_Data shown_:
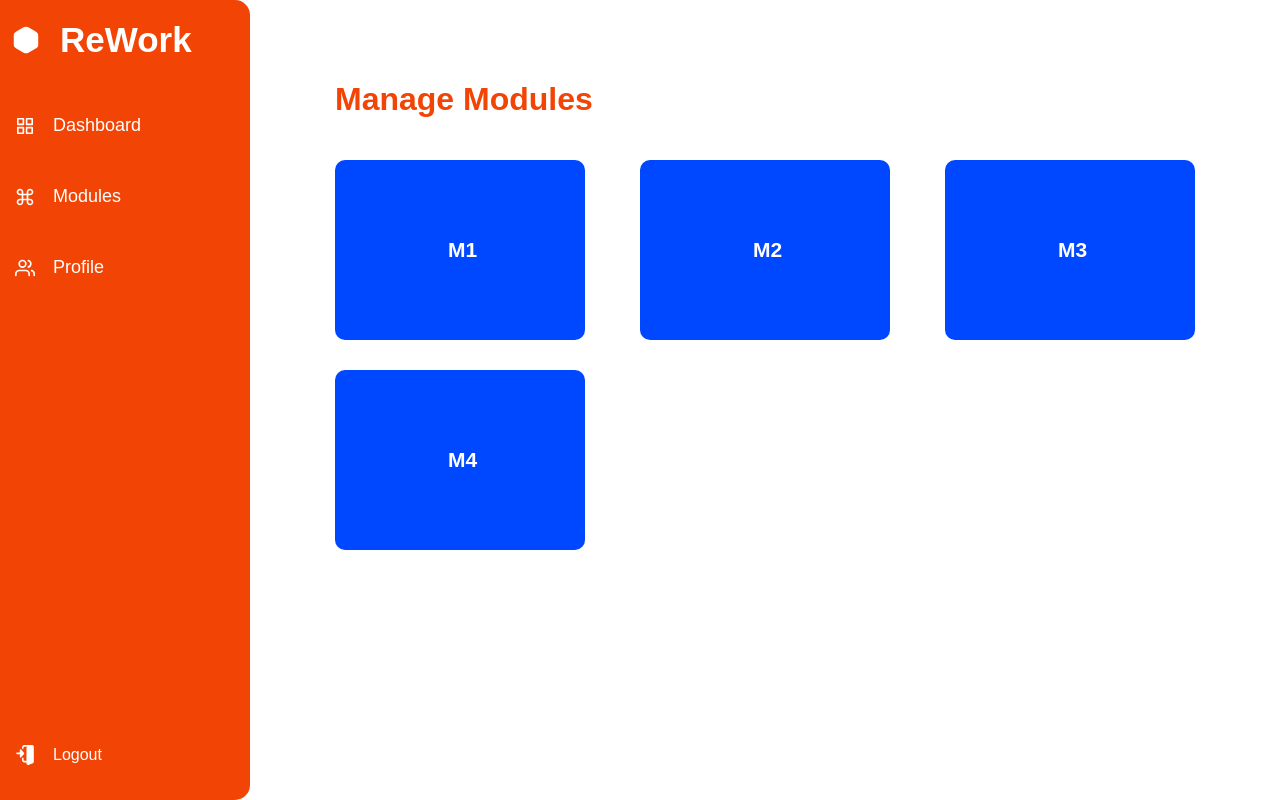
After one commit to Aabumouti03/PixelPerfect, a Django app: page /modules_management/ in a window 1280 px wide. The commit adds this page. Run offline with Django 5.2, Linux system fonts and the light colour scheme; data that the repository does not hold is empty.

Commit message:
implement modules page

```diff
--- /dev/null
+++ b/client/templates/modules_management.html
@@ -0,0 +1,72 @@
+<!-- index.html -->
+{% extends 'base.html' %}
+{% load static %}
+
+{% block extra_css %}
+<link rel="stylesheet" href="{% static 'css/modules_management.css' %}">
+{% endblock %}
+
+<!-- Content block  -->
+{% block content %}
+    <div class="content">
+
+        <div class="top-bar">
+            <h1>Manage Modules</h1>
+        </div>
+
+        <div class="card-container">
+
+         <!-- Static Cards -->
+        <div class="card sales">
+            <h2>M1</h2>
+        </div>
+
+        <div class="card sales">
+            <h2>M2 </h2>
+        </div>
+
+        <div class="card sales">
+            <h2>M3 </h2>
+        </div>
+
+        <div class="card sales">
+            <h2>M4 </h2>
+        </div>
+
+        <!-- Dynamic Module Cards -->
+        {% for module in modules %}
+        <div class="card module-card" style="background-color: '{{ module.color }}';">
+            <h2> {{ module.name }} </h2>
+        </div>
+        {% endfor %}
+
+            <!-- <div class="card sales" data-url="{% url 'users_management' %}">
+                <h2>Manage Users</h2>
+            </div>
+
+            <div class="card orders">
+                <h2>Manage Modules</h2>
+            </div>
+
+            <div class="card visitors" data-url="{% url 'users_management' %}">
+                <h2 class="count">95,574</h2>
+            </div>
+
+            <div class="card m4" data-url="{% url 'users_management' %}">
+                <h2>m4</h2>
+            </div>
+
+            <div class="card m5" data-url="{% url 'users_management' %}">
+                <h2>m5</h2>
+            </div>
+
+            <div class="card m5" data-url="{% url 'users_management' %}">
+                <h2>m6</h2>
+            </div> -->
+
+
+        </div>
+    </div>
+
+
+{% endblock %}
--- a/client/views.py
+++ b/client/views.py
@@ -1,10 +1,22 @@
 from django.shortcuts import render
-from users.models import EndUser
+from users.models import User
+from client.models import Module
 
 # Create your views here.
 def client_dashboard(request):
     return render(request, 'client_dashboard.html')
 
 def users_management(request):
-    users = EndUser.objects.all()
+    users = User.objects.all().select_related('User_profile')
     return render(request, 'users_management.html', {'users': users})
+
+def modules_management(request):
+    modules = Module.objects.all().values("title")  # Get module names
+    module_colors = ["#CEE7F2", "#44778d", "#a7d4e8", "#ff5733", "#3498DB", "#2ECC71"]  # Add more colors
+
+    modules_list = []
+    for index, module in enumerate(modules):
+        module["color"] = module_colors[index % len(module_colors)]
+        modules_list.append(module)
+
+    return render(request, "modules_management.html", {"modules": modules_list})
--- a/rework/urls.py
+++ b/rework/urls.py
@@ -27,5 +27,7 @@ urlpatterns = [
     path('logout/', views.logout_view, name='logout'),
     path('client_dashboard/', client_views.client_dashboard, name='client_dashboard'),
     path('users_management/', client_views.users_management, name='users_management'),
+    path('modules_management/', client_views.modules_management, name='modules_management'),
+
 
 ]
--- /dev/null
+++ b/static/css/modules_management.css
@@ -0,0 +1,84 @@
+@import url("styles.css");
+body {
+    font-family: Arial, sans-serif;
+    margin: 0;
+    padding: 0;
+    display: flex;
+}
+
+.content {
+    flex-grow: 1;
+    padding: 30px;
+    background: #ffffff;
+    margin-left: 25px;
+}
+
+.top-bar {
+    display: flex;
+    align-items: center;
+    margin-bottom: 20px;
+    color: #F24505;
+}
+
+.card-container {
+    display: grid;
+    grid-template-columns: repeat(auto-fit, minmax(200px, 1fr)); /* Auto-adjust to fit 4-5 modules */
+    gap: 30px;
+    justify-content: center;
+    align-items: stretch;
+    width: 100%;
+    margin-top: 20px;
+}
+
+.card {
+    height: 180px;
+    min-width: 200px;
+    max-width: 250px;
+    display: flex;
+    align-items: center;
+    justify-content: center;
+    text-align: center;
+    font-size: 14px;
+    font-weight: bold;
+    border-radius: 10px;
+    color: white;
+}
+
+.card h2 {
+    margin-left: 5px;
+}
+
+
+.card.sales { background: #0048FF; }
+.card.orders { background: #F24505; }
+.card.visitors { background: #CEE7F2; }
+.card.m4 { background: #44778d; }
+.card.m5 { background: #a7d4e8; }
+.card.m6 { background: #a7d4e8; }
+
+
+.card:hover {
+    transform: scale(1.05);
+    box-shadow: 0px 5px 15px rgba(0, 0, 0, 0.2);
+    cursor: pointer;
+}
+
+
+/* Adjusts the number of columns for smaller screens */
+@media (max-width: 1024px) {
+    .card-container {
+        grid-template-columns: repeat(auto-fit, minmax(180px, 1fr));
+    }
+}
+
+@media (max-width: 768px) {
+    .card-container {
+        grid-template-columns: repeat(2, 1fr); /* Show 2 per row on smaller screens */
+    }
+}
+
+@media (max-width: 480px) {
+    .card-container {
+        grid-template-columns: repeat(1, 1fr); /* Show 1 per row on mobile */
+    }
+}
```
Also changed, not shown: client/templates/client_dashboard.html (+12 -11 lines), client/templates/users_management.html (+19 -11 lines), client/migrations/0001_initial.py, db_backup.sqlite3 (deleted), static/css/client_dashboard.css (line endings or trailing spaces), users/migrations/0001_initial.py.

* * *

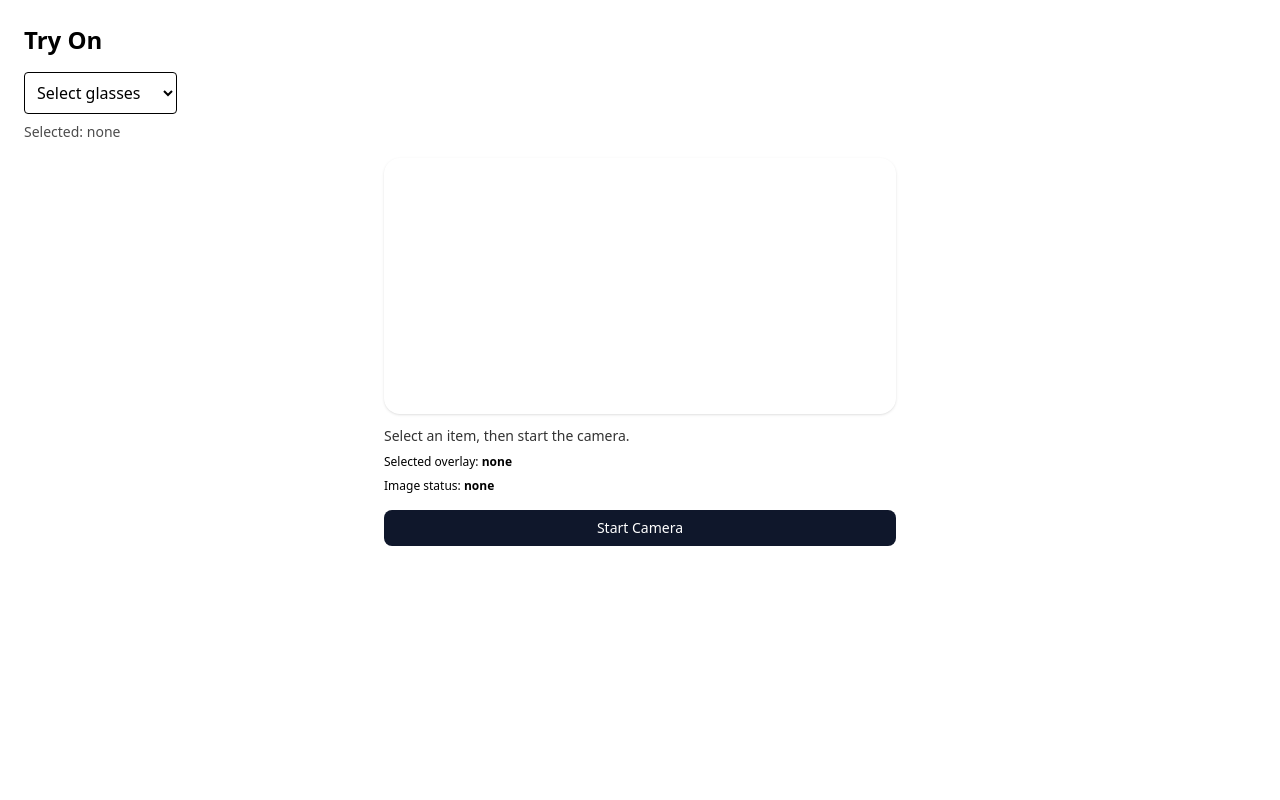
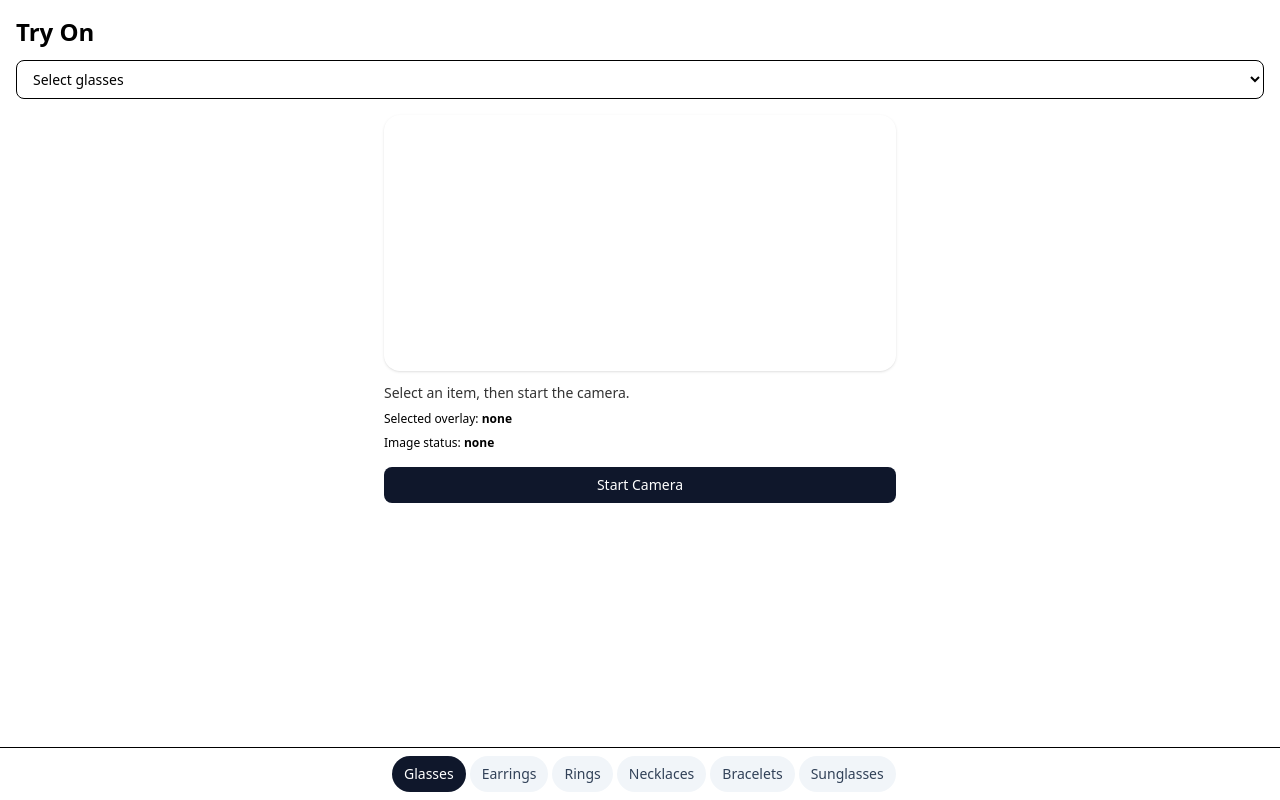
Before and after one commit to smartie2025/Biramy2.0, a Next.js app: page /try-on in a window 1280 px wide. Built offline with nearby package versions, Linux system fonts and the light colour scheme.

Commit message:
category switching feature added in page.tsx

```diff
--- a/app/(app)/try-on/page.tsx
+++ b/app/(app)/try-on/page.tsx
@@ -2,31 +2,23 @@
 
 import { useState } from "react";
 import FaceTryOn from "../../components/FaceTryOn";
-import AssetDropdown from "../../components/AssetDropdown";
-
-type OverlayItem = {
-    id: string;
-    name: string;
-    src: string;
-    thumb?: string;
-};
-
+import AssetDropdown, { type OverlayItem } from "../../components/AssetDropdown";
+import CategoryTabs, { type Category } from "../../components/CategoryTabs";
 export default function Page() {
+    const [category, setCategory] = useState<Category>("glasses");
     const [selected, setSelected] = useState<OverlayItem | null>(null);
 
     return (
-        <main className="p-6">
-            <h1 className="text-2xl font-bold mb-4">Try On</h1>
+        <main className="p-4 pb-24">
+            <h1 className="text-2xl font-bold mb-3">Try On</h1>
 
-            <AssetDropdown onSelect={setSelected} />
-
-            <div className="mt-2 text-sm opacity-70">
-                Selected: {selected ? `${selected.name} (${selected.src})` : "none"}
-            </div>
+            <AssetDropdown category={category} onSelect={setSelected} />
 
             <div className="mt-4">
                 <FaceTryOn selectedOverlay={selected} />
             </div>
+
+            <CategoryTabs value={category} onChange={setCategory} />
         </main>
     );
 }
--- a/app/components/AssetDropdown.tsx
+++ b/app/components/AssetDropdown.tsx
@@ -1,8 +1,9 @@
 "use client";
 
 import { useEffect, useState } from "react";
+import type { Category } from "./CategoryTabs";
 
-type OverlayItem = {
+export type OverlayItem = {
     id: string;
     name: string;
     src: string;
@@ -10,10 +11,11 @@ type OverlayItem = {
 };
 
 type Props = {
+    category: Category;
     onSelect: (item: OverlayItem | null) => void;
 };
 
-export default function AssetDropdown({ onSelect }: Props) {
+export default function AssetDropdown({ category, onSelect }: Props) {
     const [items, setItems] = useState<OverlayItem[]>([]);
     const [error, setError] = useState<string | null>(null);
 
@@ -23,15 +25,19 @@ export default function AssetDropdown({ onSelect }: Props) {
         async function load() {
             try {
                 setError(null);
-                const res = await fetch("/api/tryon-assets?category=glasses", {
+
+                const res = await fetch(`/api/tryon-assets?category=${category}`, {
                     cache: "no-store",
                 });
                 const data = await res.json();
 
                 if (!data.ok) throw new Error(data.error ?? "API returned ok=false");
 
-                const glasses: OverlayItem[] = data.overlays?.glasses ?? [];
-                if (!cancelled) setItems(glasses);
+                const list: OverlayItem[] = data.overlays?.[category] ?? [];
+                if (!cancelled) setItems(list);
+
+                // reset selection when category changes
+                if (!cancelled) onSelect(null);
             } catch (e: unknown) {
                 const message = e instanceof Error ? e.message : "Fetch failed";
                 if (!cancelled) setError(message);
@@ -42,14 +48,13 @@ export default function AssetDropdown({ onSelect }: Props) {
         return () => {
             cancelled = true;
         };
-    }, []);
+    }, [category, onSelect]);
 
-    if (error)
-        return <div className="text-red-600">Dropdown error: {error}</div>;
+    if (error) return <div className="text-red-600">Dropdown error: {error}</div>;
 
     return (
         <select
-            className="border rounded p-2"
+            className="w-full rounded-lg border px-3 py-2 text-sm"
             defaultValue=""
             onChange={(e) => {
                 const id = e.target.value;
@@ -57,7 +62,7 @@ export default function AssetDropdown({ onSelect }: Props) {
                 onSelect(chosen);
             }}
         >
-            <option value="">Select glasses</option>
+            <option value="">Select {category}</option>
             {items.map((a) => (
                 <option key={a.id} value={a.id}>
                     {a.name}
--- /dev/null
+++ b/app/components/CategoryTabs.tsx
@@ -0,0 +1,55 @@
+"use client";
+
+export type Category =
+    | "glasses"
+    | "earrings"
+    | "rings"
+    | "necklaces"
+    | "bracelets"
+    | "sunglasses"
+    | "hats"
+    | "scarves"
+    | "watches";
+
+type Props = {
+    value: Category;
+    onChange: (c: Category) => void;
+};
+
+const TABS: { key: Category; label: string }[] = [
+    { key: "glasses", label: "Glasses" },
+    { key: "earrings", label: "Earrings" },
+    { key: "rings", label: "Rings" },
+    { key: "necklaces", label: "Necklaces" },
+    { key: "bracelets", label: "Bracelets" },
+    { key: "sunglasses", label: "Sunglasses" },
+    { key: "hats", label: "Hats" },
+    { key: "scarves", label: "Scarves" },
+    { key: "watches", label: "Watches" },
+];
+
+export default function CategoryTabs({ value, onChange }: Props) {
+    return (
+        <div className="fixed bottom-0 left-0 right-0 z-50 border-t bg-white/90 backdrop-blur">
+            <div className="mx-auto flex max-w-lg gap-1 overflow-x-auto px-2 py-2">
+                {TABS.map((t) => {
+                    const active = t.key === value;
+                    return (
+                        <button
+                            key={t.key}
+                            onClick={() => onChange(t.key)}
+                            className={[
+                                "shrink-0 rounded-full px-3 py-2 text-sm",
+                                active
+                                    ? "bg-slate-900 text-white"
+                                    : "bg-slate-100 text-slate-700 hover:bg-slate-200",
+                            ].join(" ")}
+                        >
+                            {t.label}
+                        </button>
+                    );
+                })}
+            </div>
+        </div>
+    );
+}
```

_Action item_: Please go through the listing and return each line that has "margin" in it.

_Exercise response_:
+    margin: 0;
+    margin-left: 25px;
+    margin-bottom: 20px;
+    margin-top: 20px;
+    margin-left: 5px;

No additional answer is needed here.